I play golf in El Paso and currently have little to no grass in the fairways. I'm looking for some advice on how to hit a 60-80 yard shot with my 60 degree wedge without flubbing, chunking, thining or skulling it. Thanks Team

try going to the driving range.

I have been having the same problem when we are down in Texas for the Winter. We are a lot further outh than you, being about one hour south of Laredo. What I have found works well for me is to hit down on the ball more which, for me, causes me to get a little more of the earth into the strike and I am able to get better results doing this. It takes some practice on the range, but it did help me. The nice part about being that far south for me is that I do get better distance with my drives and iron shots. And at my age, that is just fine with me.

With all due respect, thanks Clinton. Been there done that, I was looking for a tip, not an oh gee whiz reply.
Try standing a bit more upright and picking the ball clean. I usually try to visualize the swing I would make were I hitting the ball off the sidewalk...

Quintin H

Marc

If you're hitting the ball properly then a tight lie is a good thing. If you need grass to prop the ball up so the sole doesn't hit the ground then you aren't hitting the ball properly.

Get yourself a very high bounce sandwedge, doesn't matter brand, just the higher the bounce and the wider the sole the better.

Get yourself a piece of plywood, just big enough for you to hit balls off of.

Practice pitching off the board, you don't need to hit hard, but you need to hit the ball first. This will teach you how to bring the clubface into the ball.

 I  think a wedge with less bounce would be better on tight lies imo .

Quintin H

Marc

If you're hitting the ball properly then a tight lie is a good thing. If you need grass to prop the ball up so the sole doesn't hit the ground then you aren't hitting the ball properly.

Get yourself a very high bounce sandwedge, doesn't matter brand, just the higher the bounce and the wider the sole the better.

Get yourself a piece of plywood, just big enough for you to hit balls off of.

Practice pitching off the board, you don't need to hit hard, but you need to hit the ball first. This will teach you how to bring the clubface into the ball.

 

Wrong........in general hitting off hardpan or tight lies requires a club with LESS bounce, not more.  

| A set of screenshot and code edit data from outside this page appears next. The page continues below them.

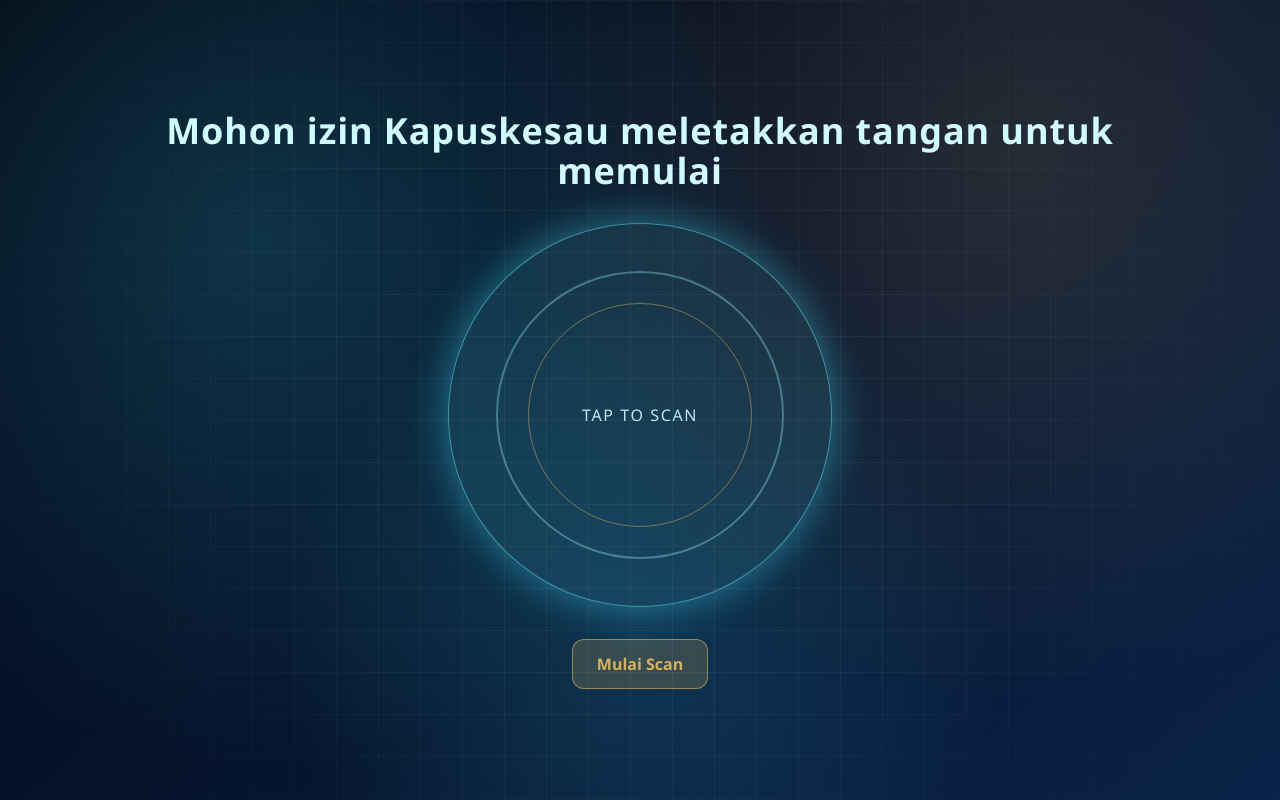
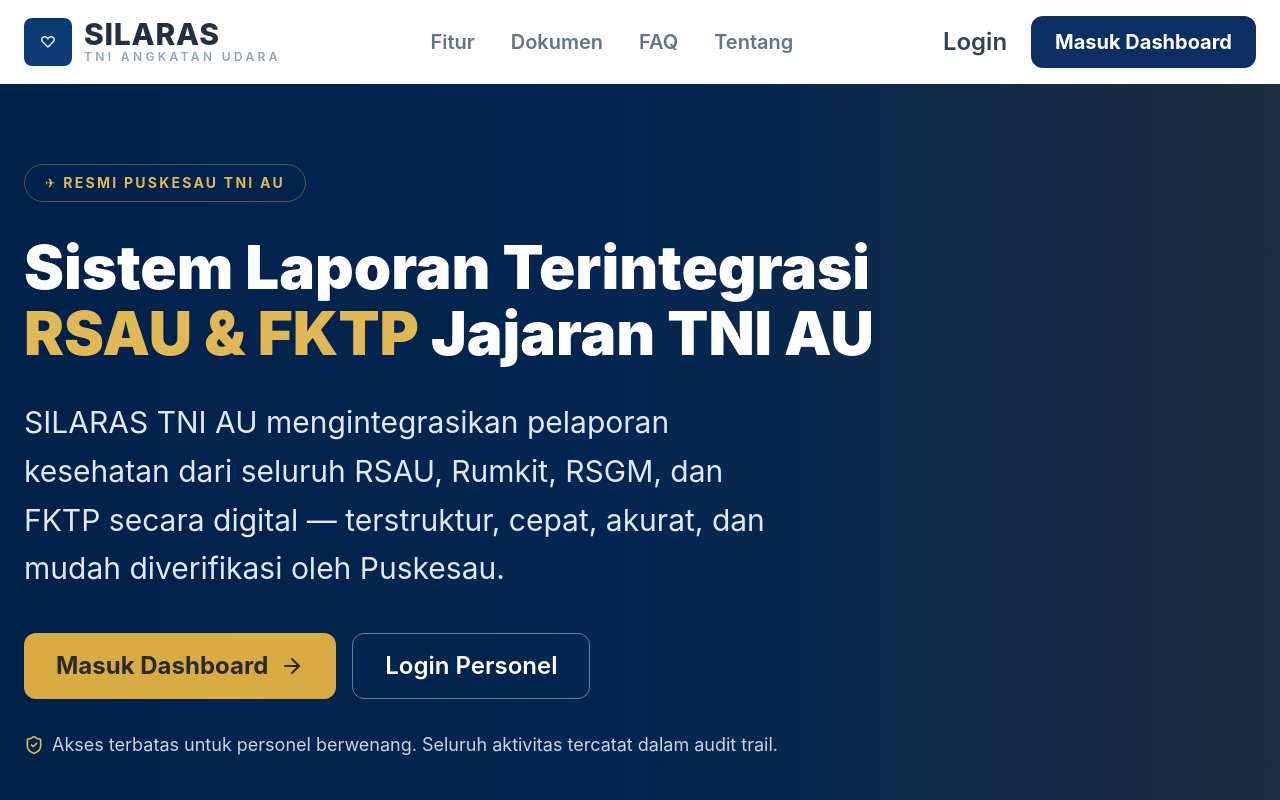
Before and after one commit to sobri3195/peresmian-tniau, a React (Vite) app: page / in a window 1280 px wide. Shown: the top 800 px of the page. Built offline with nearby package versions, Linux system fonts and the light colour scheme; the HTML template or start-up script is replaced by a standard one.

Commit message:
Implement SILARAS-style landing page layout

```diff
--- a/src/App.jsx
+++ b/src/App.jsx
@@ -1,38 +1,79 @@
-import { AnimatePresence, motion } from 'framer-motion';
-import { useState } from 'react';
-import HandScanner from './components/HandScanner';
-import LaunchScreen from './components/LaunchScreen';
+import { ArrowRight, ShieldCheck } from 'lucide-react';
+
+const stats = [
+  { label: 'RSAU/RUMKIT/RSGM PNBP', value: '19', suffix: 'Fasilitas' },
+  { label: 'RSAU BLU', value: '3', suffix: 'Fasilitas' },
+  { label: 'FKTP JAJARAN TNI AU', value: '58', suffix: 'Fasilitas' },
+  { label: 'TOTAL FASILITAS', value: '80', suffix: 'Terintegrasi' },
+];
 
 function App() {
-  const [phase, setPhase] = useState('scan');
+  return (
+    <main className="min-h-screen bg-slate-100 text-slate-900">
+      <header className="bg-white">
+        <div className="mx-auto flex max-w-7xl items-center justify-between px-6 py-4">
+          <div className="flex items-center gap-3">
+            <div className="flex h-12 w-12 items-center justify-center rounded-lg bg-[#0b3b75] text-white">♡</div>
+            <div>
+              <p className="text-3xl font-extrabold leading-none tracking-wide text-[#223041]">SILARAS</p>
+              <p className="text-xs font-semibold tracking-[0.28em] text-slate-400">TNI ANGKATAN UDARA</p>
+            </div>
+          </div>
 
-  return (
-    <main className="futuristic-bg grid-overlay relative flex h-screen w-screen items-center justify-center overflow-hidden text-white">
-      <AnimatePresence mode="wait">
-        {phase === 'scan' ? (
-          <motion.div
-            key="scan"
-            initial={{ opacity: 0, scale: 0.98 }}
-            animate={{ opacity: 1, scale: 1 }}
-            exit={{ opacity: 0, scale: 1.03, filter: 'blur(10px)' }}
-            transition={{ duration: 0.7 }}
-            className="w-full"
-          >
-            <HandScanner onComplete={() => setPhase('launch')} />
-          </motion.div>
-        ) : (
-          <motion.div
-            key="launch"
-            initial={{ opacity: 0, y: 40 }}
-            animate={{ opacity: 1, y: 0 }}
-            exit={{ opacity: 0 }}
-            transition={{ duration: 0.8 }}
-            className="w-full"
-          >
-            <LaunchScreen onReset={() => setPhase('scan')} />
-          </motion.div>
-        )}
-      </AnimatePresence>
+          <nav className="hidden items-center gap-9 text-xl font-semibold text-slate-500 md:flex">
+            <a href="#">Fitur</a>
+            <a href="#">Dokumen</a>
+            <a href="#">FAQ</a>
+            <a href="#">Tentang</a>
+          </nav>
+
+          <div className="flex items-center gap-6">
+            <button className="text-2xl font-semibold text-slate-700">Login</button>
+            <button className="rounded-xl bg-[#0b2f63] px-6 py-3 text-xl font-bold text-white">Masuk Dashboard</button>
+          </div>
+        </div>
+      </header>
+
+      <section className="bg-gradient-to-r from-[#00214a] via-[#032652] to-[#1d2c3f]">
+        <div className="mx-auto max-w-7xl px-6 py-20 text-white">
+          <div className="max-w-4xl">
+            <span className="inline-flex items-center gap-2 rounded-full border border-[#c8a24d]/40 px-5 py-2 text-sm font-bold tracking-[0.16em] text-[#e0b856]">
+              ✈ RESMI PUSKESAU TNI AU
+            </span>
+            <h1 className="mt-8 text-6xl font-black leading-[1.1]">
+              Sistem Laporan Terintegrasi
+              <br />
+              <span className="text-[#e0b856]">RSAU & FKTP</span> Jajaran TNI AU
+            </h1>
+            <p className="mt-8 max-w-3xl text-3xl leading-relaxed text-slate-200">
+              SILARAS TNI AU mengintegrasikan pelaporan kesehatan dari seluruh RSAU, Rumkit, RSGM, dan FKTP
+              secara digital — terstruktur, cepat, akurat, dan mudah diverifikasi oleh Puskesau.
+            </p>
+
+            <div className="mt-10 flex flex-wrap gap-4">
+              <button className="inline-flex items-center gap-3 rounded-xl bg-[#d9ab43] px-8 py-4 text-2xl font-bold text-[#2a2a2a]">
+                Masuk Dashboard <ArrowRight className="h-6 w-6" />
+              </button>
+              <button className="rounded-xl border border-white/40 px-8 py-4 text-2xl font-semibold text-white">Login Personel</button>
+            </div>
+
+            <p className="mt-8 inline-flex items-center gap-2 text-lg text-slate-300">
+              <ShieldCheck className="h-5 w-5 text-[#e0b856]" />
+              Akses terbatas untuk personel berwenang. Seluruh aktivitas tercatat dalam audit trail.
+            </p>
+          </div>
+        </div>
+      </section>
+
+      <section className="mx-auto grid max-w-7xl gap-6 px-6 py-12 md:grid-cols-2 xl:grid-cols-4">
+        {stats.map((item) => (
+          <article key={item.label} className="rounded-2xl border border-slate-200 bg-white p-8 shadow-sm">
+            <p className="text-sm font-extrabold tracking-wider text-slate-500">{item.label}</p>
+            <p className="mt-3 text-6xl font-black text-[#08376d]">{item.value}</p>
+            <p className="text-3xl text-slate-500">{item.suffix}</p>
+          </article>
+        ))}
+      </section>
     </main>
   );
 }
--- a/src/index.css
+++ b/src/index.css
@@ -2,32 +2,7 @@
 @tailwind components;
 @tailwind utilities;
 
-:root {
-  color-scheme: dark;
-}
-
 body {
   margin: 0;
-  font-family: 'Segoe UI', Tahoma, Geneva, Verdana, sans-serif;
-  background: #030b1f;
-  overflow: hidden;
+  font-family: 'Inter', 'Segoe UI', Tahoma, Geneva, Verdana, sans-serif;
 }
-
-.futuristic-bg {
-  background:
-    radial-gradient(circle at 20% 30%, rgba(66, 229, 255, 0.18), transparent 45%),
-    radial-gradient(circle at 80% 20%, rgba(216, 177, 90, 0.15), transparent 45%),
-    radial-gradient(circle at 50% 80%, rgba(66, 229, 255, 0.15), transparent 40%),
-    linear-gradient(140deg, #020611, #06152f 55%, #0a2348);
-}
-
-.grid-overlay::before {
-  content: '';
-  position: absolute;
-  inset: 0;
-  background-image: linear-gradient(rgba(255,255,255,0.05) 1px, transparent 1px),
-    linear-gradient(90deg, rgba(255,255,255,0.05) 1px, transparent 1px);
-  background-size: 42px 42px;
-  mask-image: radial-gradient(circle at center, black 35%, transparent 95%);
-  pointer-events: none;
-}
```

As for best way to play off hardpan, try taking an extra club, grip down a little and take a shorter swing (3/4 swing) to promote better ball contact. You could also put the ball back in your stance more than normal to encourage ball contact first, though some might say more forward in your stance to "pick" or "sweep" the ball clean.  Go out and experiment a bit to see what works best for you  :)